■ ASSIGNMENT ■
Scan the records for "Nord". Report each line that includes it.

■ RECORDS TO PROCESS ■
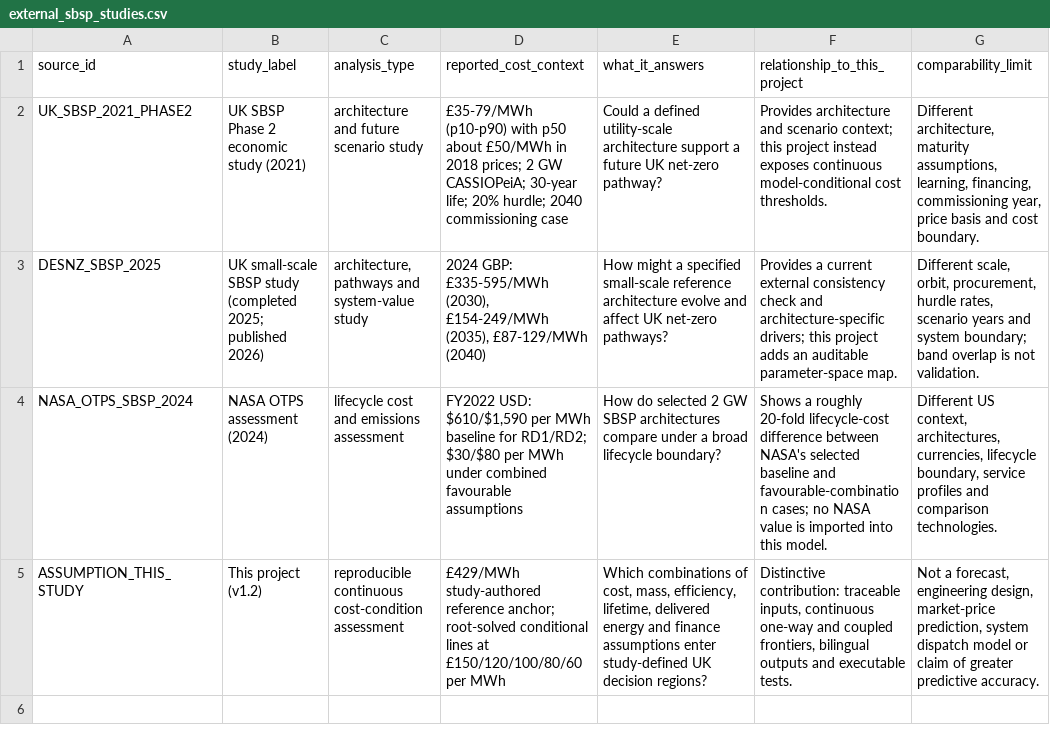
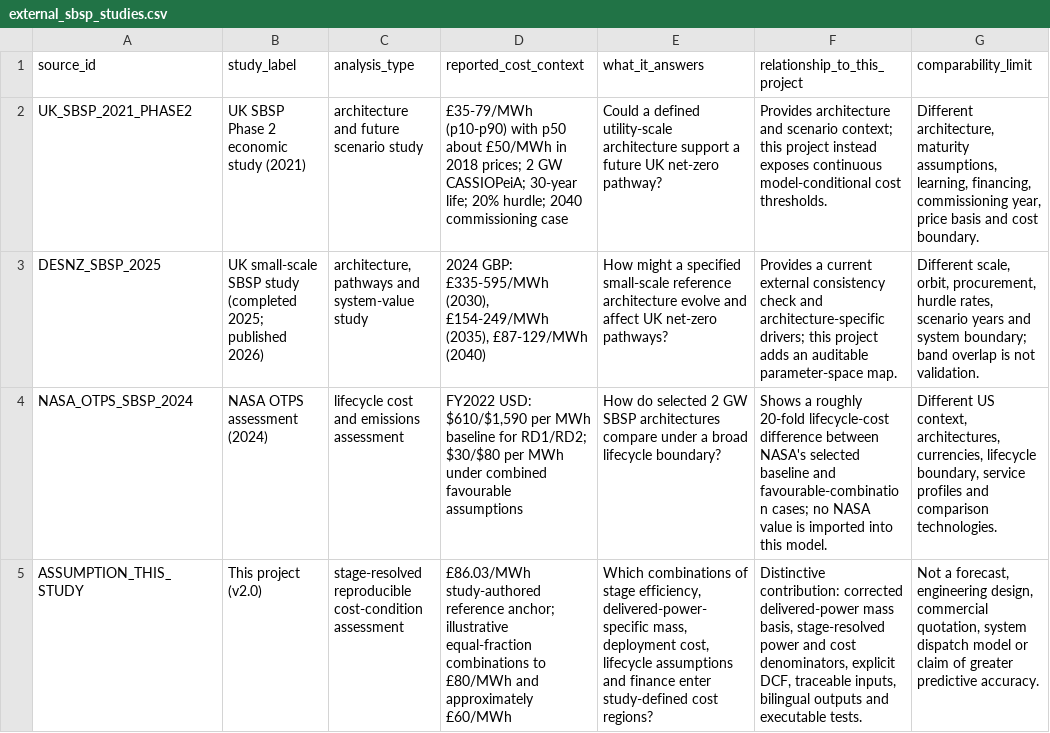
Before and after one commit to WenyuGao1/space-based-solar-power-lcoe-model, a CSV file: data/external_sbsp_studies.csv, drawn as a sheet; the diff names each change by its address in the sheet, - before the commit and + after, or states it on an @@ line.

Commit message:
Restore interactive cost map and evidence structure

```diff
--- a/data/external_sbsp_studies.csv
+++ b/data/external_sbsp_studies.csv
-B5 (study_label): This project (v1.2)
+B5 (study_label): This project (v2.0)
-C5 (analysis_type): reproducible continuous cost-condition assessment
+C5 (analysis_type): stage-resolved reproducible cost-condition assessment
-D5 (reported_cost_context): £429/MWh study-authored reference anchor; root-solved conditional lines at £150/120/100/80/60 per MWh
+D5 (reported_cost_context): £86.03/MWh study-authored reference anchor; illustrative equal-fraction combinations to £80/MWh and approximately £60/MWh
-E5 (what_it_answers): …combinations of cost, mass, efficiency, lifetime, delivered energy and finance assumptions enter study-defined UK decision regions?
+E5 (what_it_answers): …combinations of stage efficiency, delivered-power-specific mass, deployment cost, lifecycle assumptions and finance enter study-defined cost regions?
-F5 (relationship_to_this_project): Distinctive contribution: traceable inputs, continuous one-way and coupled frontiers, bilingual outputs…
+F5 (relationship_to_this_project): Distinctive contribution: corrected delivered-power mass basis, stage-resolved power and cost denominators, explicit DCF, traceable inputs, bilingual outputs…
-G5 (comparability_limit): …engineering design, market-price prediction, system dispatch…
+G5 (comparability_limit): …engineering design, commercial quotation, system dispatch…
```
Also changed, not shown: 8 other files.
* * *
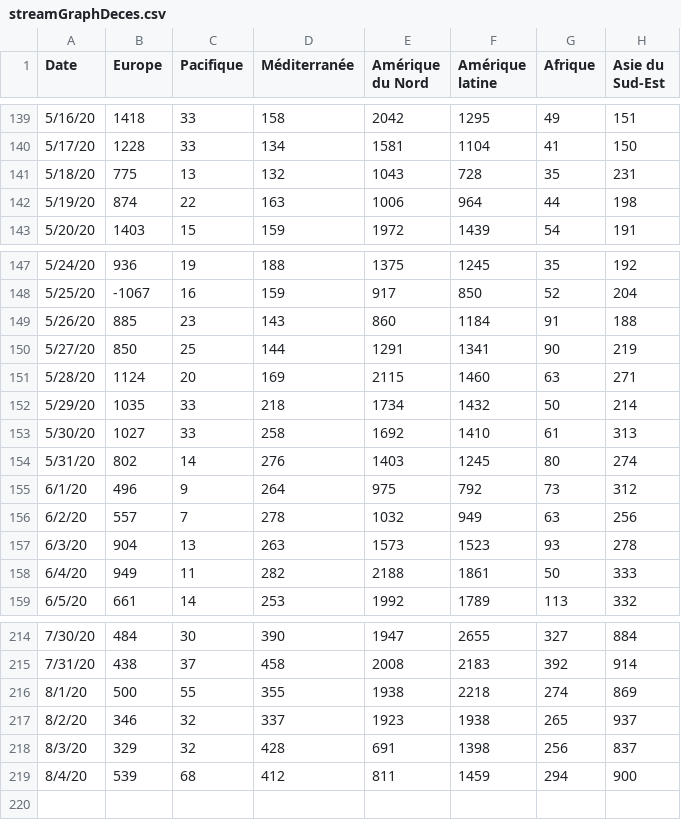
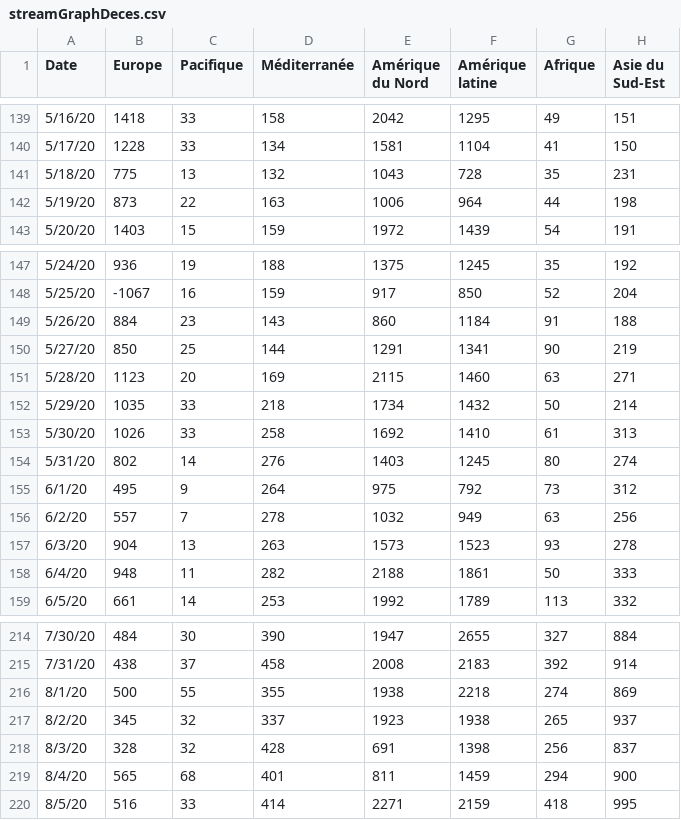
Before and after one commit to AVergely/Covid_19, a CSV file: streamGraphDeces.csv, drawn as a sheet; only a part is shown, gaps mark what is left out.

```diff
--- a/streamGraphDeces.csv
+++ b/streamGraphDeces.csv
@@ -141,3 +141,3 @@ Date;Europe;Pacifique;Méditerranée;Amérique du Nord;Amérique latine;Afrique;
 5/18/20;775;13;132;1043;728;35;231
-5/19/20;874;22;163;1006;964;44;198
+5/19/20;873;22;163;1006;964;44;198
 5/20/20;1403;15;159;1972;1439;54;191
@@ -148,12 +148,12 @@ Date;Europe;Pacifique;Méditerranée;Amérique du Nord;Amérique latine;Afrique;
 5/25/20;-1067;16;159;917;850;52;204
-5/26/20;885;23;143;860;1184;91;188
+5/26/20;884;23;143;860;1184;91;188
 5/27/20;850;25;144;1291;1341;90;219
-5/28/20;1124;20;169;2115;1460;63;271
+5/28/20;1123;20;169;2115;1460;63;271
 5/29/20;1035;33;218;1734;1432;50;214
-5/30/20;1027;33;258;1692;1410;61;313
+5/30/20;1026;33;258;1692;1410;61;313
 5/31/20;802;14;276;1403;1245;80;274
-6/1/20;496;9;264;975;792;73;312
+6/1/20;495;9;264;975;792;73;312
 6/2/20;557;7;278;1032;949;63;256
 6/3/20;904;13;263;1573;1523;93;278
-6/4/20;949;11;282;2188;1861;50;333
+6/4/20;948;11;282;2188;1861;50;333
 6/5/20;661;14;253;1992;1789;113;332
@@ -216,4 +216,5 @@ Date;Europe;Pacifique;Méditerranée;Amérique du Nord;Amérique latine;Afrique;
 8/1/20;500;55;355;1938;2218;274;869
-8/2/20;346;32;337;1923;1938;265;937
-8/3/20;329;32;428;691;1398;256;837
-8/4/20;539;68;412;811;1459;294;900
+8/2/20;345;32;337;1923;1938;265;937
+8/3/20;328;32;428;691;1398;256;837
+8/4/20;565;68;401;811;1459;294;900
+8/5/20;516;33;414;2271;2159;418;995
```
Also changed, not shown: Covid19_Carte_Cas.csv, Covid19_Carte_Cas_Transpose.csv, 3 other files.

■ SOLUTION TO THE EXERCISE ■
@@ -141,3 +141,3 @@ Date;Europe;Pacifique;Méditerranée;Amérique du Nord;Amérique latine;Afrique;
@@ -148,12 +148,12 @@ Date;Europe;Pacifique;Méditerranée;Amérique du Nord;Amérique latine;Afrique;
@@ -216,4 +216,5 @@ Date;Europe;Pacifique;Méditerranée;Amérique du Nord;Amérique latine;Afrique;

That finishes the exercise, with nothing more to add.